A Daniels MBA degree is helping Memo Trevino succeed in his dream to combine business and environmentalism

Memo Trevino was living in Dallas working in corporate banking, after graduating from Texas A&M University with a degree in finance, when he decided he was ready for a break. He enjoyed Texas and what it had to offer—good food, good people—but he wanted to spend time in the outdoors and have an adventure.

So he and his partner decided to live “the van life” for a while—they got a teardrop trailer and drove all around the West Coast, hiking, backpacking, rock climbing. “All kinds of stuff outside while our bodies are still young,” he explains.

It was on that adventure through the western United States that Trevino was taken by the beauty of the country’s wild places: vast national parks; soaring, snowy peaks; sharp rocks and cliffs. But he also witnessed environmental dangers, from climate impacts to natural disasters.

“I have some vivid memories of driving through Idaho and seeing forest fires, and experiencing how hot it was,” he explains. “Colorado was having fires, and being from Texas, I had experienced so many climate events. That was one of the moments I can think back to where I said, ‘I want to find a way to merge my business background with supporting climate change initiatives and sustainable companies.’”

Shortly after the trip, in 2020, Trevino decided to enroll at the Daniels College of Business so he could pursue a full-time MBA while also getting a crash course in sustainability programming. Since 2016, Daniels has offered sustainability courses; Denver MBA students can also pursue a concentration in sustainability or a graduate certificate in global business and corporate social responsibility.

Memo Trevino

Trevino was inspired by the challenge-based curriculum at Daniels—“one of the best ways I learn is by doing,” he says—and was especially motivated by his global challenge project working for a Denmark-based chocolate licorice company and helping them develop their environmental, social and governance strategy. “I learned a lot from that direct experience—about how efforts can drive stakeholders, what can drive strategy, what is important. It was one project that made the whole MBA experience worth it.”

Trevino isn’t the only person inspired and reaping rewards from DU’s program. The Daniels Denver MBA (DMBA) ranked 10th on Princeton Review’s 2023 list of Best Green MBA programs. The DMBA’s placement is based on student assessments of how well their school is preparing them to face environmental, sustainability and social responsibility issues, and for a career in a green job market.

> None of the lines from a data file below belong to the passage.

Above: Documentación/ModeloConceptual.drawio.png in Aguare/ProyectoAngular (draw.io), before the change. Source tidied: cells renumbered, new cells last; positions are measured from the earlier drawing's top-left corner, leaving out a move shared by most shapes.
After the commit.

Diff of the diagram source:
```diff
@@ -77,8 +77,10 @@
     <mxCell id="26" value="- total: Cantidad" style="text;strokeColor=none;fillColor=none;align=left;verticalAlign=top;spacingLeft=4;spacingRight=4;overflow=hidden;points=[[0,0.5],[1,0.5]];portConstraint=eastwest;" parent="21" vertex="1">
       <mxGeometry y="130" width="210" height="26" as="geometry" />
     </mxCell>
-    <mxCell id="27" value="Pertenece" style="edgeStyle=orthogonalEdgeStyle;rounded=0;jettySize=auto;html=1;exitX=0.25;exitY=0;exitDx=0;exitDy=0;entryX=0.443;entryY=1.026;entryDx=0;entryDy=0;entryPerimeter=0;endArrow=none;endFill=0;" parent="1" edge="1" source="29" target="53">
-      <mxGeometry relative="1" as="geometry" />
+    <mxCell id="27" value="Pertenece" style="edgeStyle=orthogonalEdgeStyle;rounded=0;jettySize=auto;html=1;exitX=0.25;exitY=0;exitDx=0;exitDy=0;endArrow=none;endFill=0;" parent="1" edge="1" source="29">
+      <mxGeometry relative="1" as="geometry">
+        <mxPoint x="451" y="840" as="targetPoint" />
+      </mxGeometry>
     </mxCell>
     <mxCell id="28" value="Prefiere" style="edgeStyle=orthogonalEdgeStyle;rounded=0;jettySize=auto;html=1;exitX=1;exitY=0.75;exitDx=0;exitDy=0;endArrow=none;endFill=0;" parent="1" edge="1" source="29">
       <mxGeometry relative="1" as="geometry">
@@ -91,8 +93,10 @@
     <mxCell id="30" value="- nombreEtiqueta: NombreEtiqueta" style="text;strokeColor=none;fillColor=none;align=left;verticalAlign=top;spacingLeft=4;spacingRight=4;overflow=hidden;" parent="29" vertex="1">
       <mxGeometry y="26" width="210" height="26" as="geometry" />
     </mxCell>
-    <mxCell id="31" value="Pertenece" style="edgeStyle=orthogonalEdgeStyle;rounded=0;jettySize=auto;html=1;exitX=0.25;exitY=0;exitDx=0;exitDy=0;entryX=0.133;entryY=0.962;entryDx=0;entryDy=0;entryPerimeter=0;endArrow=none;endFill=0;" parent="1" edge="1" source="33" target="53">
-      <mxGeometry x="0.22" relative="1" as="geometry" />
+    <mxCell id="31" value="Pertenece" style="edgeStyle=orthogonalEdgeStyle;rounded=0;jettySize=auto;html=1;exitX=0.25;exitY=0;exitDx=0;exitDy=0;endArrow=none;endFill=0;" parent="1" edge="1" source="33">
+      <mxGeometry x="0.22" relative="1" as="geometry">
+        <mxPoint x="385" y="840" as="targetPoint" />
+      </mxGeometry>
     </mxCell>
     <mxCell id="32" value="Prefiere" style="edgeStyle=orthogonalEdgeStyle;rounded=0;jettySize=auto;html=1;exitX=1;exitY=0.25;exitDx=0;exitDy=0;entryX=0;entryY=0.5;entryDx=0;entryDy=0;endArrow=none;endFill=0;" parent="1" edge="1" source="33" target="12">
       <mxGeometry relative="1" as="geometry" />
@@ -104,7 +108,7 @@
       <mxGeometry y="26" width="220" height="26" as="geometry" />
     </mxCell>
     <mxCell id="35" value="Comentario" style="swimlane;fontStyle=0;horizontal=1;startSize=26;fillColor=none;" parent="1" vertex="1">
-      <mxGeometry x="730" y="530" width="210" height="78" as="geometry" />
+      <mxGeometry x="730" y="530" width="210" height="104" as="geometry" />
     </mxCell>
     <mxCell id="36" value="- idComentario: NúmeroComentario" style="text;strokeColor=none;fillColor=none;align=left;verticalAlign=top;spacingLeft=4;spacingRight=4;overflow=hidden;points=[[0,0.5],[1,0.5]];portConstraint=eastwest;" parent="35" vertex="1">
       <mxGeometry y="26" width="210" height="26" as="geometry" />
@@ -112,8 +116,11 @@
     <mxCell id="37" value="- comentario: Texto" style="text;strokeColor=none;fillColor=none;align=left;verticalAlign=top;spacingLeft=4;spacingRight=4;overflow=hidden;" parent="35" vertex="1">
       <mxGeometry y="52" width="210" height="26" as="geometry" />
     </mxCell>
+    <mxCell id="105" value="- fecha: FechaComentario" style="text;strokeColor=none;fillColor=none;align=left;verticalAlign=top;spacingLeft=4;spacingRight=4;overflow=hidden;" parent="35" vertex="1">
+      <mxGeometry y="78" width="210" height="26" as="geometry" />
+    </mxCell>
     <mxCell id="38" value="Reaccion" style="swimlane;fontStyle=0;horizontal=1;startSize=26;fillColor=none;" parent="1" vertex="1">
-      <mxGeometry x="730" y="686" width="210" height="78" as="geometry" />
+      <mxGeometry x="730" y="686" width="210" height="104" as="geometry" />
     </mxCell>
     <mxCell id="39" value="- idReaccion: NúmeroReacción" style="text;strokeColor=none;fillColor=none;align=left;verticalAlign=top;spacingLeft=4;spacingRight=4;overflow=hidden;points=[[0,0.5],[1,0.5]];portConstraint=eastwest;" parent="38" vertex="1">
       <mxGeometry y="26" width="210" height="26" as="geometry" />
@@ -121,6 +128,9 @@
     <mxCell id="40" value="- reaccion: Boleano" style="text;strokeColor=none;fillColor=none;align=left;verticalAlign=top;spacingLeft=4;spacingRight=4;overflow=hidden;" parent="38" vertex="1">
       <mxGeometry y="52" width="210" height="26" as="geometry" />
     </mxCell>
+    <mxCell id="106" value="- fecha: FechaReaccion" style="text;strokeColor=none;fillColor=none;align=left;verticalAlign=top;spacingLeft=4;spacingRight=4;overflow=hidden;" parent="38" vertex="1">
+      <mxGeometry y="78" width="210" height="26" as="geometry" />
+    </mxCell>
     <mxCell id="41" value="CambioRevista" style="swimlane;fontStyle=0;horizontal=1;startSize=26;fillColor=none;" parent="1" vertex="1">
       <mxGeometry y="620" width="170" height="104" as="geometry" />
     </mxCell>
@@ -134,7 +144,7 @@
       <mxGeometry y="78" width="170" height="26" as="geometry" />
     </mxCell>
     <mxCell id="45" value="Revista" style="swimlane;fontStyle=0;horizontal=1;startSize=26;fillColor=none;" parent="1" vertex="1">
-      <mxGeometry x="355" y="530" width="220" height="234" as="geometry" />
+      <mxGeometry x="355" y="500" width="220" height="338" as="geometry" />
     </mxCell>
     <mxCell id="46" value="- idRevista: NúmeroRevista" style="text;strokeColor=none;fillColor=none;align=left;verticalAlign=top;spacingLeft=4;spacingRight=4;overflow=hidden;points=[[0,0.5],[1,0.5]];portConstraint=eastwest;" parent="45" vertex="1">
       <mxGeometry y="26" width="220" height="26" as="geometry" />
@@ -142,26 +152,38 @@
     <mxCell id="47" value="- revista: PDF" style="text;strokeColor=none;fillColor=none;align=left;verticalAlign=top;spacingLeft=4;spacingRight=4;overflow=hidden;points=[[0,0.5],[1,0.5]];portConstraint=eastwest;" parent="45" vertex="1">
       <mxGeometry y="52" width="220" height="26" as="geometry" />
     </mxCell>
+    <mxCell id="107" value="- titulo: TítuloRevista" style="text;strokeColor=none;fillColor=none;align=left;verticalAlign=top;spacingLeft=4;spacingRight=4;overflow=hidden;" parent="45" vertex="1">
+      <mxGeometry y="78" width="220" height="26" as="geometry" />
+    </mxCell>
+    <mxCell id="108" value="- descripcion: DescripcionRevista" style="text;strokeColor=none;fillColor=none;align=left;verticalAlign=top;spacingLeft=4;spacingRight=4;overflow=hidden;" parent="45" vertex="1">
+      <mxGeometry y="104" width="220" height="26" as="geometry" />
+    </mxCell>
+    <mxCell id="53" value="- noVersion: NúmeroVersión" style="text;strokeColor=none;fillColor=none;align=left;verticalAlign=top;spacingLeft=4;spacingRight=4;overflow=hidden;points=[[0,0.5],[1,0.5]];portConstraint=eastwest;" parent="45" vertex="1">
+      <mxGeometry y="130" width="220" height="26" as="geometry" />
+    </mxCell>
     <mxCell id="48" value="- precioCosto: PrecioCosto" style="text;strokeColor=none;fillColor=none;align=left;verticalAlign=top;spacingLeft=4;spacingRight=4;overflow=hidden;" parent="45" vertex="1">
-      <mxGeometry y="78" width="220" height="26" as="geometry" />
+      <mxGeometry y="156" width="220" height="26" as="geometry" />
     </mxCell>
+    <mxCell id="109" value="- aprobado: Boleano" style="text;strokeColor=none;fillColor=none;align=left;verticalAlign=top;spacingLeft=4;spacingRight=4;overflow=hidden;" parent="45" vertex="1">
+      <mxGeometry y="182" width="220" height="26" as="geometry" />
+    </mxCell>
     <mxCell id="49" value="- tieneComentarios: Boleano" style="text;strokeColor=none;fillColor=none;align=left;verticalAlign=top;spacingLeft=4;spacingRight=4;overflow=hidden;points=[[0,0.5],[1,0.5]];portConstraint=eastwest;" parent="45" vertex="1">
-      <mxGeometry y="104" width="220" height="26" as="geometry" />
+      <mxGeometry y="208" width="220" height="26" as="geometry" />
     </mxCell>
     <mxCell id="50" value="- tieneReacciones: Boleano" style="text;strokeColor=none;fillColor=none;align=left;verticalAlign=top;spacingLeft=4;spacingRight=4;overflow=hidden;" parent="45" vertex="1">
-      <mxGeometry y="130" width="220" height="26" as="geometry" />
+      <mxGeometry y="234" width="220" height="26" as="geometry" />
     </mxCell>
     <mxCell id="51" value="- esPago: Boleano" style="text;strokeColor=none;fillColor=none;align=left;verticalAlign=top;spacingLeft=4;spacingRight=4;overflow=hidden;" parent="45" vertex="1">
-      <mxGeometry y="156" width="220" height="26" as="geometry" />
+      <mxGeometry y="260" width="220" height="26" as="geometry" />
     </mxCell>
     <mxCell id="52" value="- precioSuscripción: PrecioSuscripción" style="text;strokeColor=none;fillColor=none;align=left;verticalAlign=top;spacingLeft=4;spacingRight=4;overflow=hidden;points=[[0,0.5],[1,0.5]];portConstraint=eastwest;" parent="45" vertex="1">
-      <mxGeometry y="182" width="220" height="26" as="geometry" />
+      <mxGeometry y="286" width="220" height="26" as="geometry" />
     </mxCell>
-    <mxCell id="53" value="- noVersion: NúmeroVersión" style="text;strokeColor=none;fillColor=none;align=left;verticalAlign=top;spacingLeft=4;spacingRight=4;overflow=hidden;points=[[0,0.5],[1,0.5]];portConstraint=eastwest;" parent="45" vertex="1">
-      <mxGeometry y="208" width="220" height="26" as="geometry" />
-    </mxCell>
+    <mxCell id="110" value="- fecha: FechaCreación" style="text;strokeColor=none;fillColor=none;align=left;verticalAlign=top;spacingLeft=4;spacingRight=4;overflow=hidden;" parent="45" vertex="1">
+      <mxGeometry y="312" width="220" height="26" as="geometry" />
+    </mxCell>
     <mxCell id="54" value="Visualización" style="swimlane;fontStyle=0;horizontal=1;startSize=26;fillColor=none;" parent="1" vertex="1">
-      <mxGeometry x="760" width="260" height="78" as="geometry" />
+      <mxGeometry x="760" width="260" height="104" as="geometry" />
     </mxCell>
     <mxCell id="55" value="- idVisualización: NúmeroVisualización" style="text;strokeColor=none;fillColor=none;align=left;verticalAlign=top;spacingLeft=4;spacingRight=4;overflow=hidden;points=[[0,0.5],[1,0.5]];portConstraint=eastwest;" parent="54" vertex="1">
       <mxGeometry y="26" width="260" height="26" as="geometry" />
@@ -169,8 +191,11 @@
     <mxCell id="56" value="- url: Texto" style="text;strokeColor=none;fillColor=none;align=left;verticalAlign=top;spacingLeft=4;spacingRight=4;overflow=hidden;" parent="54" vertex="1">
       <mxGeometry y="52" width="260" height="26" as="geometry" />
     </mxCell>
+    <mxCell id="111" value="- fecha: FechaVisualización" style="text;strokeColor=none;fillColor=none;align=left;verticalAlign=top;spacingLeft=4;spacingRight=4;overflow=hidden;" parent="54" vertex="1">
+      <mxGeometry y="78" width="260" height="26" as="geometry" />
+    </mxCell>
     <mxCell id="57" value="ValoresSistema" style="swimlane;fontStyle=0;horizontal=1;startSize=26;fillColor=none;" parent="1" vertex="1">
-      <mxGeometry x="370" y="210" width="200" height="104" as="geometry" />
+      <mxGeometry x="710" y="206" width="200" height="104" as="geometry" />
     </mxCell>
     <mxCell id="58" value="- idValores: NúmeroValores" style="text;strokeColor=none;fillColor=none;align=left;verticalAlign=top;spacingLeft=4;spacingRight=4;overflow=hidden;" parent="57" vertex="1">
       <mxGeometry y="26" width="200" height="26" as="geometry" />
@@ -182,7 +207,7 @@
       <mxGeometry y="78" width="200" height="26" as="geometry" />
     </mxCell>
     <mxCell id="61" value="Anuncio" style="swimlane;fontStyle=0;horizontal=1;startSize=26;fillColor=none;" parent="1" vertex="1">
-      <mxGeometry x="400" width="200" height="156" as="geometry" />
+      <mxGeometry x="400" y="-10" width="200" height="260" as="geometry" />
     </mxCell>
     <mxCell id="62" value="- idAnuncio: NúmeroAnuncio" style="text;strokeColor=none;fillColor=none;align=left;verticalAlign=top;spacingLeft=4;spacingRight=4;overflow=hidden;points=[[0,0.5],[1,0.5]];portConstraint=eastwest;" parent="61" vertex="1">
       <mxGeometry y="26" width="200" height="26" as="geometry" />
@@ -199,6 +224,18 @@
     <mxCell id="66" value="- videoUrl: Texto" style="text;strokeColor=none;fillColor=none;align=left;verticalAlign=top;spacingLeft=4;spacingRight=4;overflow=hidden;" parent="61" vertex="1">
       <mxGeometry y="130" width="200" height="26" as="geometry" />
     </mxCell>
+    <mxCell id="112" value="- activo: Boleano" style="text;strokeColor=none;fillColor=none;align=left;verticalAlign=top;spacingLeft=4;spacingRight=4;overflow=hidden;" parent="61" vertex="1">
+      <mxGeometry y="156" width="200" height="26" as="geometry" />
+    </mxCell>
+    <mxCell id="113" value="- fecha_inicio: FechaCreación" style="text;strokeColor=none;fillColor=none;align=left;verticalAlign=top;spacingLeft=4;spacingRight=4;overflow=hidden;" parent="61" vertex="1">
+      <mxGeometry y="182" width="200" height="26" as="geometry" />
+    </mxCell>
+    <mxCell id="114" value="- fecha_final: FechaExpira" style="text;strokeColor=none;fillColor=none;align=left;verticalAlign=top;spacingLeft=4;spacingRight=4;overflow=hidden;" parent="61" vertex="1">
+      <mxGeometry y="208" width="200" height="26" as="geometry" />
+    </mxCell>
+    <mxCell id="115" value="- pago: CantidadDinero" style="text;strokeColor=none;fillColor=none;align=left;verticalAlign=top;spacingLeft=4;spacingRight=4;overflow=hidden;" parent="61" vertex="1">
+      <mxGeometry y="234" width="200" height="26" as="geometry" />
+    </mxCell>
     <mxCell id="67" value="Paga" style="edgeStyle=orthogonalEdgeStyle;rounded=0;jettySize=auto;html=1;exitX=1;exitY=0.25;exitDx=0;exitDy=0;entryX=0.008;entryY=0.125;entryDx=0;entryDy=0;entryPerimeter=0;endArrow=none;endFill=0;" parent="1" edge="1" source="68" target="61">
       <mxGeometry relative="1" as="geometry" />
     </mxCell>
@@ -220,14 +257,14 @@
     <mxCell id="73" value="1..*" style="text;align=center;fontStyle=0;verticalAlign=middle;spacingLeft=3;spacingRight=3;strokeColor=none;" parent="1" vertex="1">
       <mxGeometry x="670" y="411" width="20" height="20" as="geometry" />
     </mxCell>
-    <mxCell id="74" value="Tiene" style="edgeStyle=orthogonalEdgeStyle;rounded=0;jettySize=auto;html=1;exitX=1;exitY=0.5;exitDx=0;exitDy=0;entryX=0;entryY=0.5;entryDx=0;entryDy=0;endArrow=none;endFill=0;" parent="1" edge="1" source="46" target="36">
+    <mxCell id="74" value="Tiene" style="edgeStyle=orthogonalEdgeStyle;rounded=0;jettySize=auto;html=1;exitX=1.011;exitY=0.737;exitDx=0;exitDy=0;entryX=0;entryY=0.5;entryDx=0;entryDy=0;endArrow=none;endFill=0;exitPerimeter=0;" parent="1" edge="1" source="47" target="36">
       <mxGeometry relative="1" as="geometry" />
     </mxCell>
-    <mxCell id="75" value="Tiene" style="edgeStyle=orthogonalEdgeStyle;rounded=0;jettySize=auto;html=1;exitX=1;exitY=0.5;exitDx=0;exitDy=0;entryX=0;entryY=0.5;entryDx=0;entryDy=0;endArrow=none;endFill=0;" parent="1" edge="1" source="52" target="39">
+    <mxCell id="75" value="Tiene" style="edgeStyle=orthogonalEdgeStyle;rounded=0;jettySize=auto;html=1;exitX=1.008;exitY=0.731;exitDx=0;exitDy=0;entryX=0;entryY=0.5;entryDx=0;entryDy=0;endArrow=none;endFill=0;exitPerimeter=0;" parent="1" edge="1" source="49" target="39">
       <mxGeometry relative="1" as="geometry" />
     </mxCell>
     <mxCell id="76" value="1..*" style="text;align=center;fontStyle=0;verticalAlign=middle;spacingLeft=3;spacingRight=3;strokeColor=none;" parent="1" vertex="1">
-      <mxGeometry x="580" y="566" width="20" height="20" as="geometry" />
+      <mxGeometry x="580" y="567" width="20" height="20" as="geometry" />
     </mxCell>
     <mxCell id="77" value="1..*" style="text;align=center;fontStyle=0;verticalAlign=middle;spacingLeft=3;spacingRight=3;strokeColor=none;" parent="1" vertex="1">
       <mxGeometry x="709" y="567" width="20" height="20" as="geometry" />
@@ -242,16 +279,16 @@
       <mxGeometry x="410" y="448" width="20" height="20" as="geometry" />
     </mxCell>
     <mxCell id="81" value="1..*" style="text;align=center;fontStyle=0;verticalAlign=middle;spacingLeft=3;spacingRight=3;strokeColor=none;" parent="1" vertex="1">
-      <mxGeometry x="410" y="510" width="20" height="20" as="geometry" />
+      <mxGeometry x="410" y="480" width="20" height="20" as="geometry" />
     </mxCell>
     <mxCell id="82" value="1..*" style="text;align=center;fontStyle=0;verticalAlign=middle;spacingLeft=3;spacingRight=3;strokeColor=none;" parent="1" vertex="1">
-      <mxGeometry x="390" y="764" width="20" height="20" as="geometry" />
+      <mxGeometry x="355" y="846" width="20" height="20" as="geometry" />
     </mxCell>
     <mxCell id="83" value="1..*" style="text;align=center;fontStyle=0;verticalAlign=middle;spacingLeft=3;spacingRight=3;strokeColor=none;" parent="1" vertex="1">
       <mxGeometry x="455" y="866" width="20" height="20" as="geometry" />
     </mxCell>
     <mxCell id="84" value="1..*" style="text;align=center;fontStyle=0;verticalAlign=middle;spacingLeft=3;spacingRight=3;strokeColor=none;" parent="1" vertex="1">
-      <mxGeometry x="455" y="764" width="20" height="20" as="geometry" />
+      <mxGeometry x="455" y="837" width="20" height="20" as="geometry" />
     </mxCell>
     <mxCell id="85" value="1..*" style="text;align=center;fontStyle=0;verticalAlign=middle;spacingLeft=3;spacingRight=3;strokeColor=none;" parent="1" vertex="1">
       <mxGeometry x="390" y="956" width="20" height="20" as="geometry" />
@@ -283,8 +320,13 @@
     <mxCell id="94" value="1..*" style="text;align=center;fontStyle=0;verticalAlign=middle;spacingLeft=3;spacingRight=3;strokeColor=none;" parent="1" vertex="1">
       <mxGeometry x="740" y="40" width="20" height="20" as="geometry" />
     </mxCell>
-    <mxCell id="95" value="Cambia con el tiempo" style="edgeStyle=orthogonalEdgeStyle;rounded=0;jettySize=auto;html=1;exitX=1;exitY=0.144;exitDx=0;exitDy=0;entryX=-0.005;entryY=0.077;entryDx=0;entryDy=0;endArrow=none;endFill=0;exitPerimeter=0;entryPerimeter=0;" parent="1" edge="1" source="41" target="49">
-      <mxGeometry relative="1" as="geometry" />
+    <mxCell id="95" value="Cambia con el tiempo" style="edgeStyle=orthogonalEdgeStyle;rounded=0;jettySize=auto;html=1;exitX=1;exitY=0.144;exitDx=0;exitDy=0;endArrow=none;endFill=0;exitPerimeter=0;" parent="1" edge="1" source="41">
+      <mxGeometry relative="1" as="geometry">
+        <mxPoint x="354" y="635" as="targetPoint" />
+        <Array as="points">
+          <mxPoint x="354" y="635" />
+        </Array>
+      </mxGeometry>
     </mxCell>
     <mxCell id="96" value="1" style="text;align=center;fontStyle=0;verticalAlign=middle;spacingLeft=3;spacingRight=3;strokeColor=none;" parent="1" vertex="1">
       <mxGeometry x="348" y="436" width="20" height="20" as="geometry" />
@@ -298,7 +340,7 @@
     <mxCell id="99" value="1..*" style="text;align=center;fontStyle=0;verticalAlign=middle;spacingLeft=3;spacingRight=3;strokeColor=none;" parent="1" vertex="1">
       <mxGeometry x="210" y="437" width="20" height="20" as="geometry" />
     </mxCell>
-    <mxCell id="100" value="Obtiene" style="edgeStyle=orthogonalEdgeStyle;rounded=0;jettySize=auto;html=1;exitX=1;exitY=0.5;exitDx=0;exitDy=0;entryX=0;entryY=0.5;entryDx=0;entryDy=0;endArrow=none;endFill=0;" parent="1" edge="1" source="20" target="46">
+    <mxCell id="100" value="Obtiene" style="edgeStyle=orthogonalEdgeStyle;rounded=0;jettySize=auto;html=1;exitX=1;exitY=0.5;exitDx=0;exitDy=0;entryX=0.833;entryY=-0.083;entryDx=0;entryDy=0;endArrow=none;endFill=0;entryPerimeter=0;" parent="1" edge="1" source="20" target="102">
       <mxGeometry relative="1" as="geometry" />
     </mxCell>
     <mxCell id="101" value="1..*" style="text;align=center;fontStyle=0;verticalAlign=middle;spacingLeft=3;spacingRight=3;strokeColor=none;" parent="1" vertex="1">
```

Daniels’ inclusion on that list is evidence of the college’s commitment to “the topic of business ethics—the feeling that businesses can’t be sustainable if they’re not founded on a good ethical principle,” says Lowell Valencia-Miller, assistant dean of MBA programs at Daniels. That includes a focus on the environment.

Daniels’ green-focused MBA programs are indeed helping to train and inspire its students to work in the green industry, but more than that, they are helping them learn how environmentalism and sustainability fit into business—no matter what industry they choose to work in, Valencia-Miller says.

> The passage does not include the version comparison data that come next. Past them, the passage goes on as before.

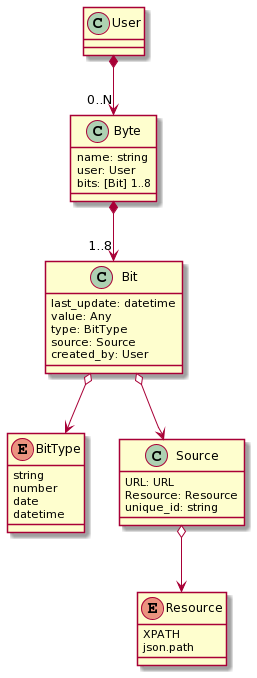
Before: docs/uml/images/domain_model.png, a diagram exported from PlantUML (leohakim/api-o-matic-old). The source it was exported from:
```plantuml
@startuml
class Bit {
    last_update: datetime
    value: Any
    type: BitType
    source: Source
    created_by: User
}

enum BitType {
    string
    number
    date
    datetime
}

Bit o--> BitType

class Source {
    URL: URL
    Resource: Resource
    unique_id: string
}

enum Resource {
    XPATH
    json.path
}
Source o--> Resource

Bit o--> Source

class Byte {
    name: string
    user: User
    bits: [Bit] 1..8
}

class User {}

User *--> "0..N" Byte
Byte *--> "1..8" Bit
@enduml
```
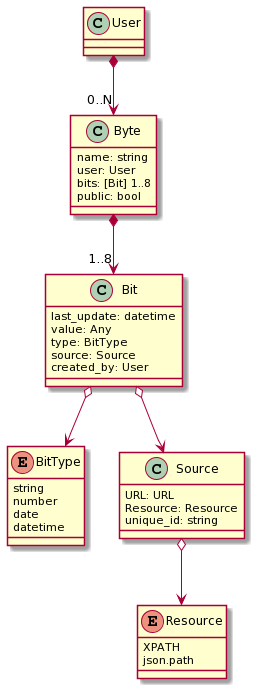
After the change.

Commit message:
Add public field in byte. Add Use case

Diff of the diagram source:
```diff
@@ -34,6 +34,7 @@
     name: string
     user: User
     bits: [Bit] 1..8
+    public: bool
 }
 
 class User {}
```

“They’re always thinking, ‘How is what I am doing impacting customers, impacting shareholders, and impacting communities in which we serve?,’ regardless of the role they may hold in that company,” he says. “Our success is predicated on the success of our students. Our legacy is what our students can do to change the world.”

Lowell Valencia-Miller

For his part, Trevino—who graduated from the full-time MBA program with a concentration in sustainability and finance in 2022—found his perfect role post-graduation. He now works as an associate for the finance and operations team at the Clean Energy Buyers Association (CEBA), a membership organization that works with energy customers and providers. He joined CEBA in the summer of 2021 as an intern while completing his MBA.

“Customers want to be able to procure clean energy to meet their goals. What we do is facilitate a lot of conversations, do a lot of research, and provide a lot of education opportunities to support that transition,” he explains. “We are very focused on the customer and making change in the business community.”

The concept of sustainability intertwined with business is growing, both Valencia-Miller and Trevino say.

“A lot of times, when you think about business and capitalism, you think about, ‘How can I get the most with as little as possible?’” Trevino says. “With sustainability it’s, ‘How can I get a lot while also doing it in a way that doesn’t [negatively] affect the environment?’ You have to think about it differently.”

Valencia-Miller points to the growing argument that it’s good business when you are doing right.

“When you treat people well, when you treat your customers well, and when you treat the community well—and that includes the environment—that’s just good business.”

What does Trevino want people to know about sustainability?

“You can’t do everything,” he says. “Not everyone is going to drive an electric vehicle, and you can’t do everything to be perfect in sustainability. But if you try, and you’re cognizant of it, or if you lead initiatives in your company, then that’s a good start.”